── SOURCE INFORMATION ──
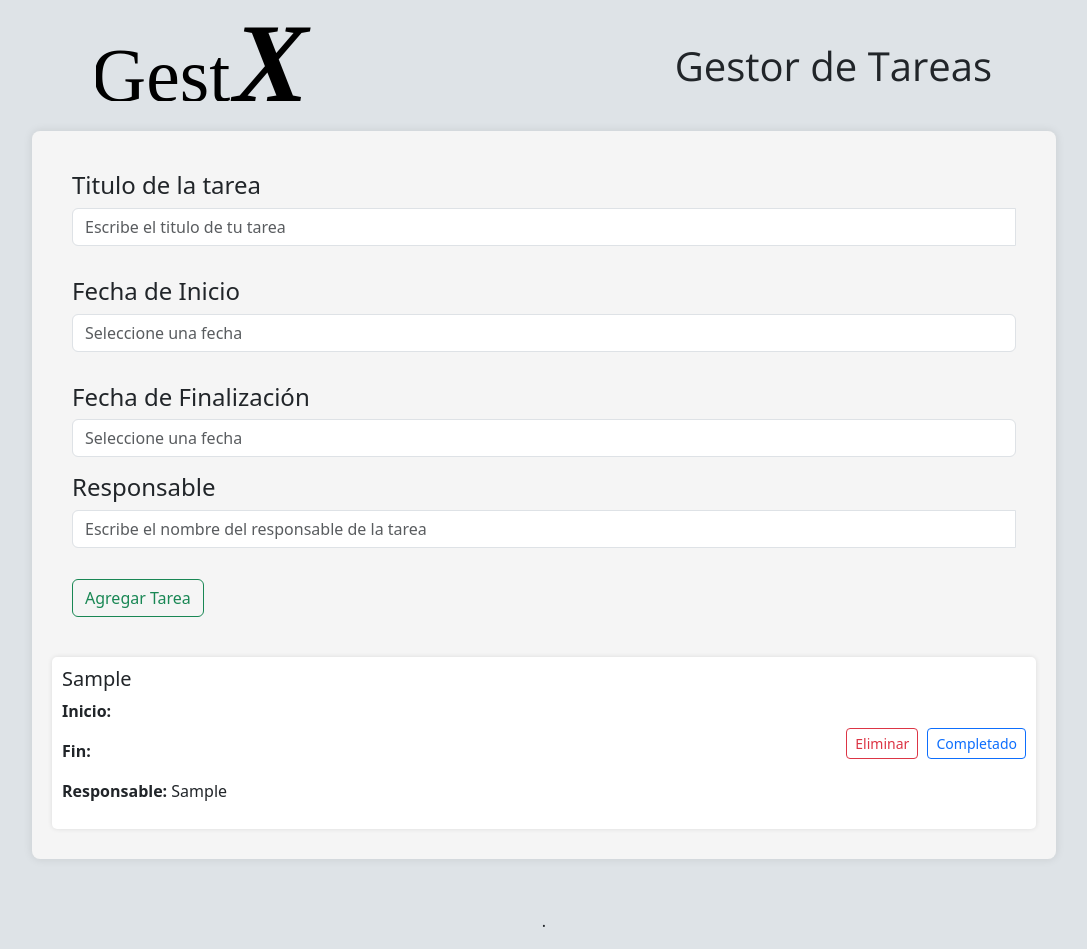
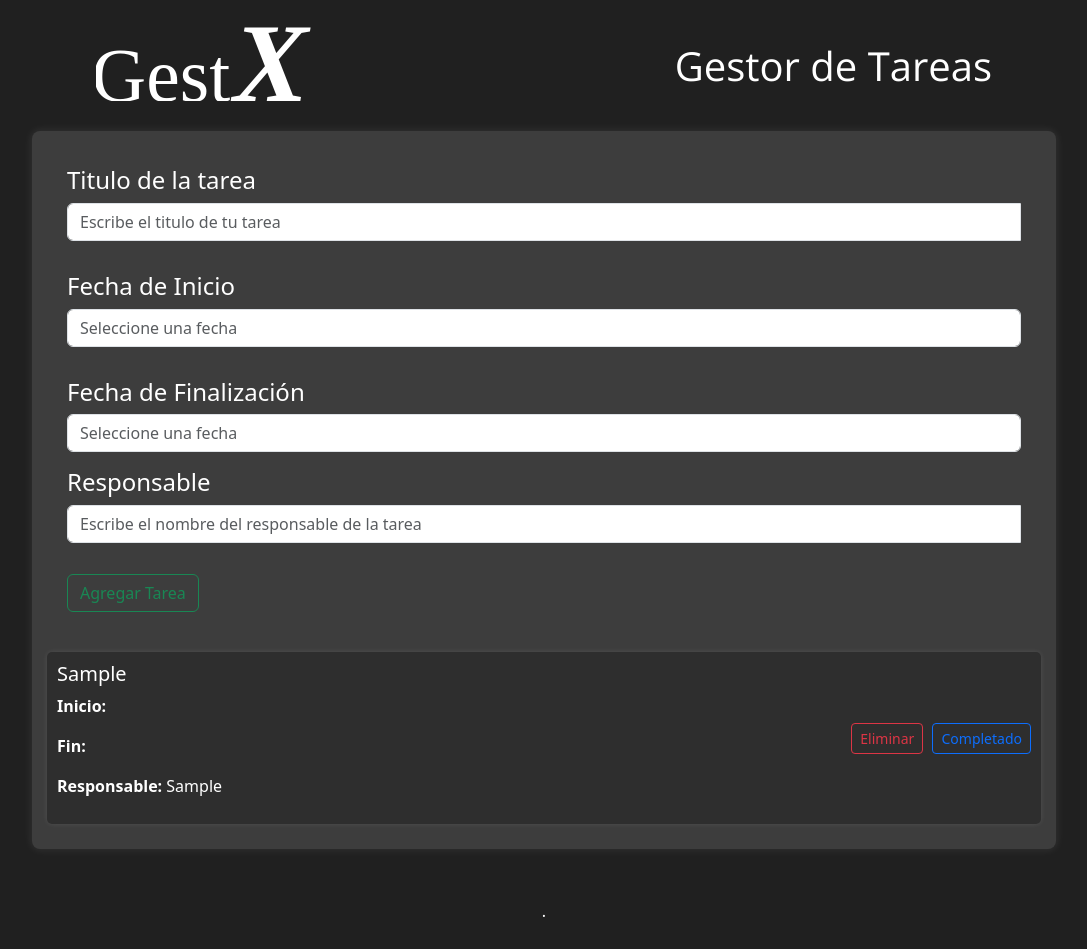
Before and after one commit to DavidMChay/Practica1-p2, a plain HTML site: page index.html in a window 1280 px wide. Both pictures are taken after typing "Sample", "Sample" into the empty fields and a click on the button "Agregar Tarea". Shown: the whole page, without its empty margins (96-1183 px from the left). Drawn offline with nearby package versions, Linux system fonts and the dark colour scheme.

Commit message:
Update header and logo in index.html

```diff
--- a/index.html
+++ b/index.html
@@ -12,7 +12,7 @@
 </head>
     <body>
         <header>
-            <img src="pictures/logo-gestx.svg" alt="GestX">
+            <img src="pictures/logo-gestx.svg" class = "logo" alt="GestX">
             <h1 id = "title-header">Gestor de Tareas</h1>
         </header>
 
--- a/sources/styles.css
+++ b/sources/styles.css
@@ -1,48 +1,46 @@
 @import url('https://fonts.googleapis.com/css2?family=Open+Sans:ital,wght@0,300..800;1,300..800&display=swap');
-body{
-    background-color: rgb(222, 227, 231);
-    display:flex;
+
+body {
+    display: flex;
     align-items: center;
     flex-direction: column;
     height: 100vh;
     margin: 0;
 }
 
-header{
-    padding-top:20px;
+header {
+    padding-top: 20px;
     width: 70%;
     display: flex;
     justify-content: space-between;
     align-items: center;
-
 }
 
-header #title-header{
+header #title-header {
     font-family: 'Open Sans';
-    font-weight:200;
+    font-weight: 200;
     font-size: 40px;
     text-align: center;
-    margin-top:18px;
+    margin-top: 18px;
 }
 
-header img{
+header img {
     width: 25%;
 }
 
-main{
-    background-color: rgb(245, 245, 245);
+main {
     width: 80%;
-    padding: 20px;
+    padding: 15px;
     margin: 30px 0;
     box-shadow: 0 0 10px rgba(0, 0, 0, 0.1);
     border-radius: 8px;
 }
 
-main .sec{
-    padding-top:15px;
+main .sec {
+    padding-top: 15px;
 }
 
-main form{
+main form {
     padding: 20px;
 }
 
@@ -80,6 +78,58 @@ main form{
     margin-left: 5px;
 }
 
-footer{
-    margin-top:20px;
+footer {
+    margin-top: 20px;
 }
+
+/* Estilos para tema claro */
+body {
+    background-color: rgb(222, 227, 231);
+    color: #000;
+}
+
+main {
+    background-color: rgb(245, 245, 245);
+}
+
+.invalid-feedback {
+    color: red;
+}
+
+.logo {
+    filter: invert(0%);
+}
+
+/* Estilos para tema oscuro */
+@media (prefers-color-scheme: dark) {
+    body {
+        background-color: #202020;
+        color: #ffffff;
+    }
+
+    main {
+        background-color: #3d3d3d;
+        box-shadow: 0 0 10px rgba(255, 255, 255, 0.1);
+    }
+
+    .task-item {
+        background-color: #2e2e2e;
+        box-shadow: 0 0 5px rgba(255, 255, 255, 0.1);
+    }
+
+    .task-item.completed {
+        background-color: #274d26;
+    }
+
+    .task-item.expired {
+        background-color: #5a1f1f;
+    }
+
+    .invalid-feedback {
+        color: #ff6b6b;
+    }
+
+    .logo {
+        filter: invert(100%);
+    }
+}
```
───
Exact copies of the entries above are needed, without their pictures.

▶ SOLUTION TO THIS TASK
Before and after one commit to DavidMChay/Practica1-p2, a plain HTML site: page index.html in a window 1280 px wide. Both pictures are taken after typing "Sample", "Sample" into the empty fields and a click on the button "Agregar Tarea". Shown: the whole page, without its empty margins (96-1183 px from the left). Drawn offline with nearby package versions, Linux system fonts and the dark colour scheme.

Commit message:
Update header and logo in index.html

```diff
--- a/index.html
+++ b/index.html
@@ -12,7 +12,7 @@
 </head>
     <body>
         <header>
-            <img src="pictures/logo-gestx.svg" alt="GestX">
+            <img src="pictures/logo-gestx.svg" class = "logo" alt="GestX">
             <h1 id = "title-header">Gestor de Tareas</h1>
         </header>
 
--- a/sources/styles.css
+++ b/sources/styles.css
@@ -1,48 +1,46 @@
 @import url('https://fonts.googleapis.com/css2?family=Open+Sans:ital,wght@0,300..800;1,300..800&display=swap');
-body{
-    background-color: rgb(222, 227, 231);
-    display:flex;
+
+body {
+    display: flex;
     align-items: center;
     flex-direction: column;
     height: 100vh;
     margin: 0;
 }
 
-header{
-    padding-top:20px;
+header {
+    padding-top: 20px;
     width: 70%;
     display: flex;
     justify-content: space-between;
     align-items: center;
-
 }
 
-header #title-header{
+header #title-header {
     font-family: 'Open Sans';
-    font-weight:200;
+    font-weight: 200;
     font-size: 40px;
     text-align: center;
-    margin-top:18px;
+    margin-top: 18px;
 }
 
-header img{
+header img {
     width: 25%;
 }
 
-main{
-    background-color: rgb(245, 245, 245);
+main {
     width: 80%;
-    padding: 20px;
+    padding: 15px;
     margin: 30px 0;
     box-shadow: 0 0 10px rgba(0, 0, 0, 0.1);
     border-radius: 8px;
 }
 
-main .sec{
-    padding-top:15px;
+main .sec {
+    padding-top: 15px;
 }
 
-main form{
+main form {
     padding: 20px;
 }
 
@@ -80,6 +78,58 @@ main form{
     margin-left: 5px;
 }
 
-footer{
-    margin-top:20px;
+footer {
+    margin-top: 20px;
 }
+
+/* Estilos para tema claro */
+body {
+    background-color: rgb(222, 227, 231);
+    color: #000;
+}
+
+main {
+    background-color: rgb(245, 245, 245);
+}
+
+.invalid-feedback {
+    color: red;
+}
+
+.logo {
+    filter: invert(0%);
+}
+
+/* Estilos para tema oscuro */
+@media (prefers-color-scheme: dark) {
+    body {
+        background-color: #202020;
+        color: #ffffff;
+    }
+
+    main {
+        background-color: #3d3d3d;
+        box-shadow: 0 0 10px rgba(255, 255, 255, 0.1);
+    }
+
+    .task-item {
+        background-color: #2e2e2e;
+        box-shadow: 0 0 5px rgba(255, 255, 255, 0.1);
+    }
+
+    .task-item.completed {
+        background-color: #274d26;
+    }
+
+    .task-item.expired {
+        background-color: #5a1f1f;
+    }
+
+    .invalid-feedback {
+        color: #ff6b6b;
+    }
+
+    .logo {
+        filter: invert(100%);
+    }
+}
```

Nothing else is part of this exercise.